======== Records to process ========

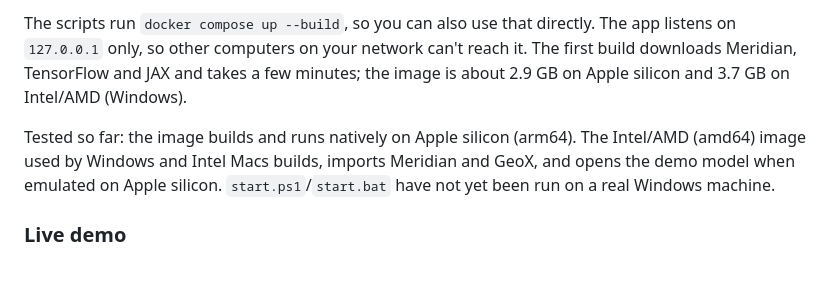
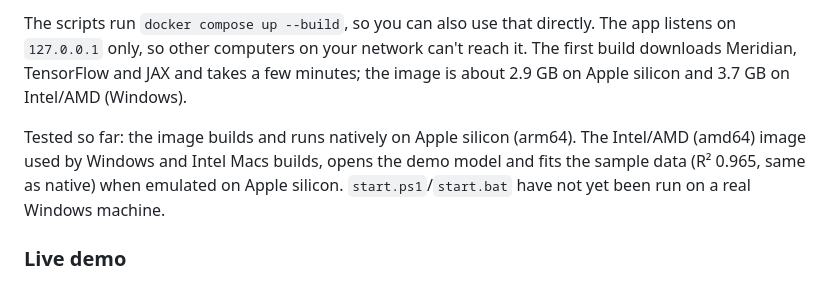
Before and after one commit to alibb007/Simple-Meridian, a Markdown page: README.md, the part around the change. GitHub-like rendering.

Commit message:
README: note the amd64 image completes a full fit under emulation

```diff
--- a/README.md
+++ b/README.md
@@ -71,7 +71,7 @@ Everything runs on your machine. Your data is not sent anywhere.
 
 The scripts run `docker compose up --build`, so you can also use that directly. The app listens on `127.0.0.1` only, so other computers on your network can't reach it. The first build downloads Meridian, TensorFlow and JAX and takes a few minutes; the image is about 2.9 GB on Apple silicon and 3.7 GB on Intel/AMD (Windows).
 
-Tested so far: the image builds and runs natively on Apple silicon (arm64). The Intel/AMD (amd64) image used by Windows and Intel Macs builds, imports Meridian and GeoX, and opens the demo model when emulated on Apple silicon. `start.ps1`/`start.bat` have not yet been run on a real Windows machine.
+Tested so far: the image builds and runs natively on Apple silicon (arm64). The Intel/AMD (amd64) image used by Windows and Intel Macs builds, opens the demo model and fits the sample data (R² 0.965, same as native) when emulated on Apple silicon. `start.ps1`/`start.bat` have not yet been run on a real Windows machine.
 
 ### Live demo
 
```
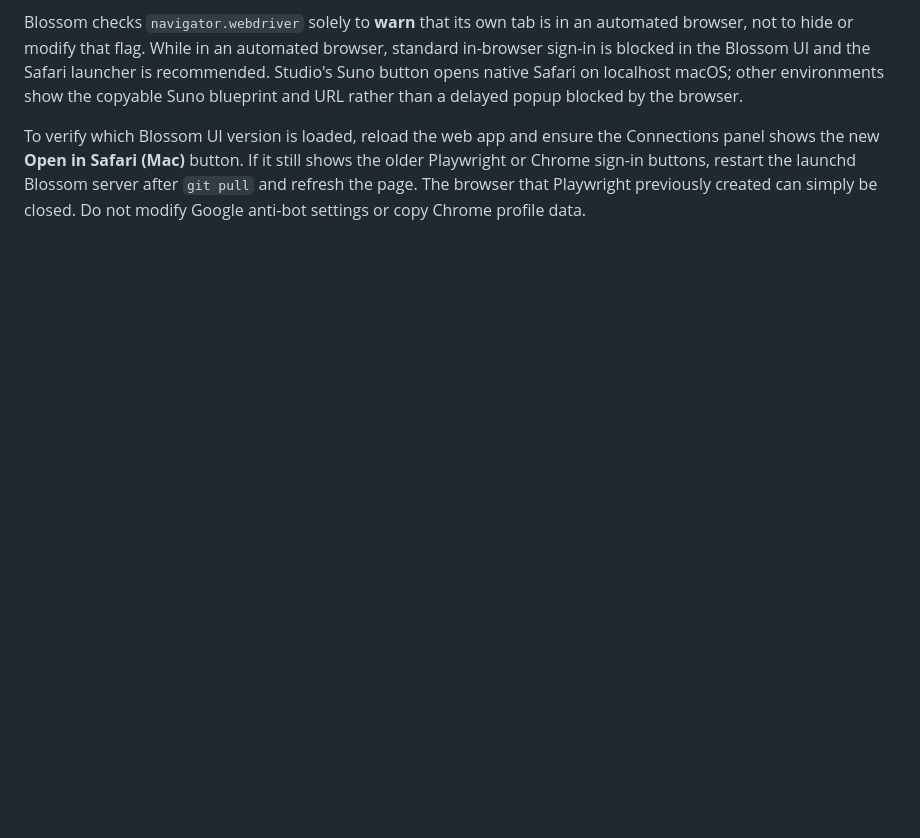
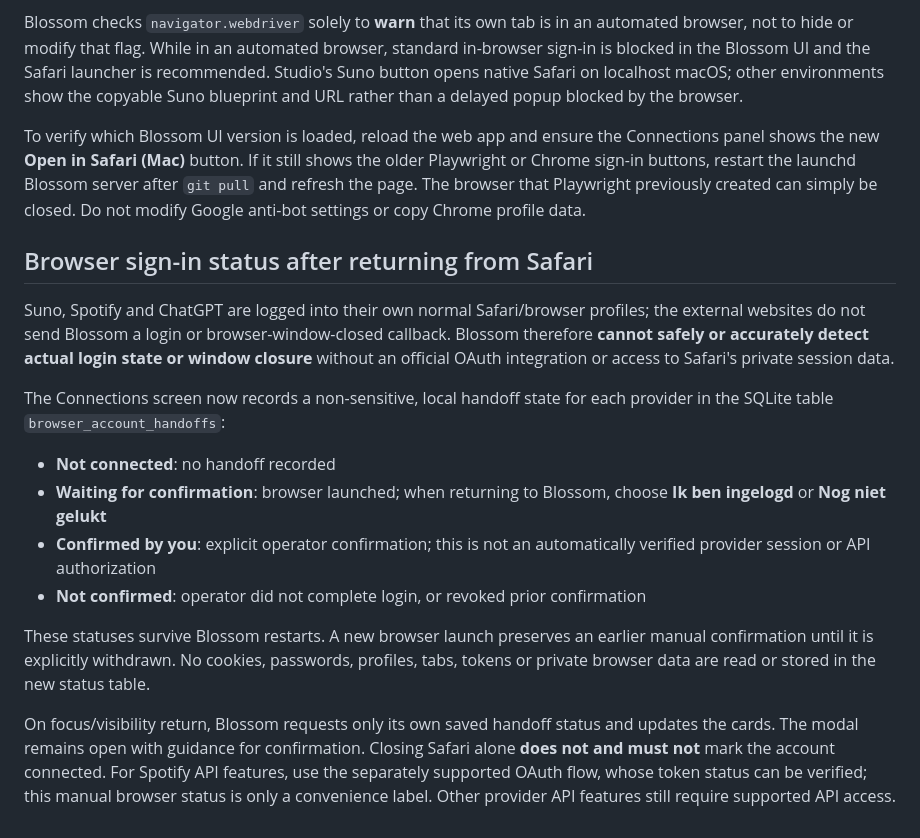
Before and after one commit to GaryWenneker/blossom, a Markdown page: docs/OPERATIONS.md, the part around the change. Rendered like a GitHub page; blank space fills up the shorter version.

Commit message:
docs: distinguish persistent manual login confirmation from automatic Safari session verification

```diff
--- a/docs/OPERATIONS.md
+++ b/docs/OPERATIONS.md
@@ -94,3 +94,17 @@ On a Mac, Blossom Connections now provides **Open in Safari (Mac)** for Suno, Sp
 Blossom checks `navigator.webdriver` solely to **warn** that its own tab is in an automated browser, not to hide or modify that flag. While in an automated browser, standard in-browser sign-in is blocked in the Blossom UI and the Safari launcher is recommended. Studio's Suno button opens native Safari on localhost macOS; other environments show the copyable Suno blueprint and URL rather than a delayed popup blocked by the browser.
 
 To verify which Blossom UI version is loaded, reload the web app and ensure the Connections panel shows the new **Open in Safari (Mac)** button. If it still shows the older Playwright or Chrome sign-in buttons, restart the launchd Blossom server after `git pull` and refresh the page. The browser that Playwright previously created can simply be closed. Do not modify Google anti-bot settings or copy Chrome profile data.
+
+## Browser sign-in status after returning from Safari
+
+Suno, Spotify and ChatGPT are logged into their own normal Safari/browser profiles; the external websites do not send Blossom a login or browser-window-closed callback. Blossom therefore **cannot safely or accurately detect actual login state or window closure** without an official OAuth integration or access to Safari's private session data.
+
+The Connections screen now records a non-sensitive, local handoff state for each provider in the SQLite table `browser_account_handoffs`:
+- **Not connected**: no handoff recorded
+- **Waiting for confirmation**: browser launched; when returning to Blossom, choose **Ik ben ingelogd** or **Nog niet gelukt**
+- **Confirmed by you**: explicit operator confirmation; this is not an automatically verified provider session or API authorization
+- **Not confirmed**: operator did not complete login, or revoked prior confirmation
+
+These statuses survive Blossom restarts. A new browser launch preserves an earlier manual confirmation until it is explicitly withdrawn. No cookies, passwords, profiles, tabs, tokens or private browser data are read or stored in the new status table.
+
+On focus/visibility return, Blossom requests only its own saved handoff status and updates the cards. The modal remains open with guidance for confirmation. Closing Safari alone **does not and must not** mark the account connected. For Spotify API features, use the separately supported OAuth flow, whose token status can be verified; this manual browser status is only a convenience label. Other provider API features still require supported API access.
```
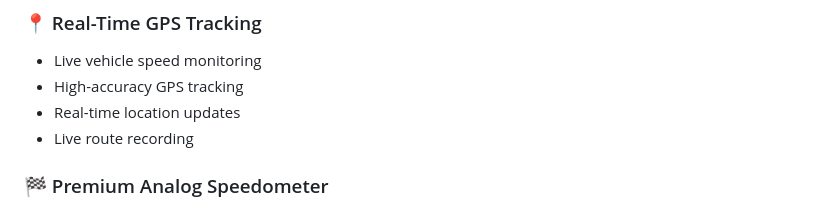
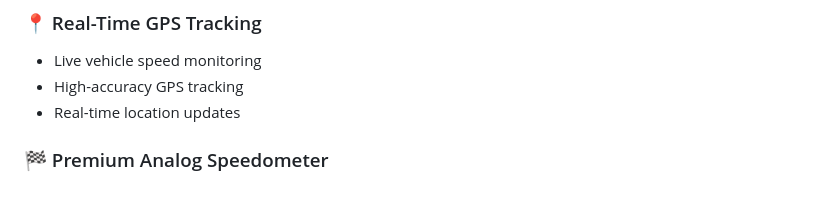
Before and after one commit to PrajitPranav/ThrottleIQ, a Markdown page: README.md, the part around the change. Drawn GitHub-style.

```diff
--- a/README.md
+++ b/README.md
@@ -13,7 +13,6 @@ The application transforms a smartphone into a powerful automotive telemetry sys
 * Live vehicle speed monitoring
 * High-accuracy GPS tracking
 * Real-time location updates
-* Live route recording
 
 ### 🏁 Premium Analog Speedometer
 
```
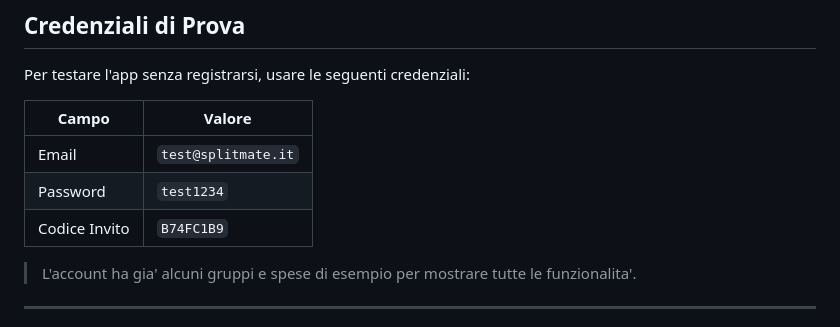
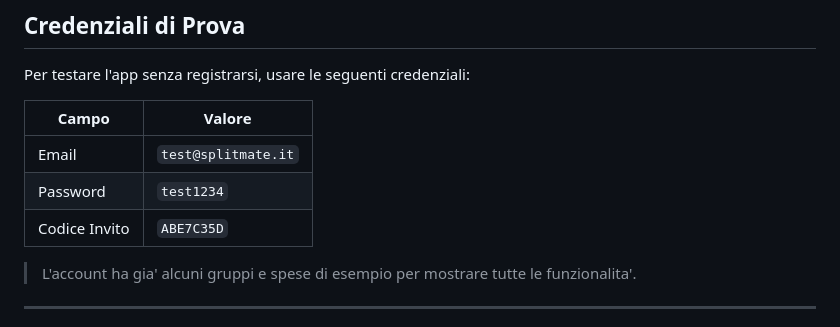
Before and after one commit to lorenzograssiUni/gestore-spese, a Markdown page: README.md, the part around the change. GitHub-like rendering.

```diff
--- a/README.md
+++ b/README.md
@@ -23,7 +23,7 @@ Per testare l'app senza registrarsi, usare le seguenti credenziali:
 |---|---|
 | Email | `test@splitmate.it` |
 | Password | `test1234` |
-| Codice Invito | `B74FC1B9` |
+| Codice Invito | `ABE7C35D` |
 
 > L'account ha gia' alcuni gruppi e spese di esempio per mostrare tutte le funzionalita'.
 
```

========

Among the lines above, find those carrying the word "have" and copy them out.

**Answer area**
-Tested so far: the image builds and runs natively on Apple silicon (arm64). The Intel/AMD (amd64) image used by Windows and Intel Macs builds, imports Meridian and GeoX, and opens the demo model when emulated on Apple silicon. `start.ps1`/`start.bat` have not yet been run on a real Windows machine.
+Tested so far: the image builds and runs natively on Apple silicon (arm64). The Intel/AMD (amd64) image used by Windows and Intel Macs builds, opens the demo model and fits the sample data (R² 0.965, same as native) when emulated on Apple silicon. `start.ps1`/`start.bat` have not yet been run on a real Windows machine.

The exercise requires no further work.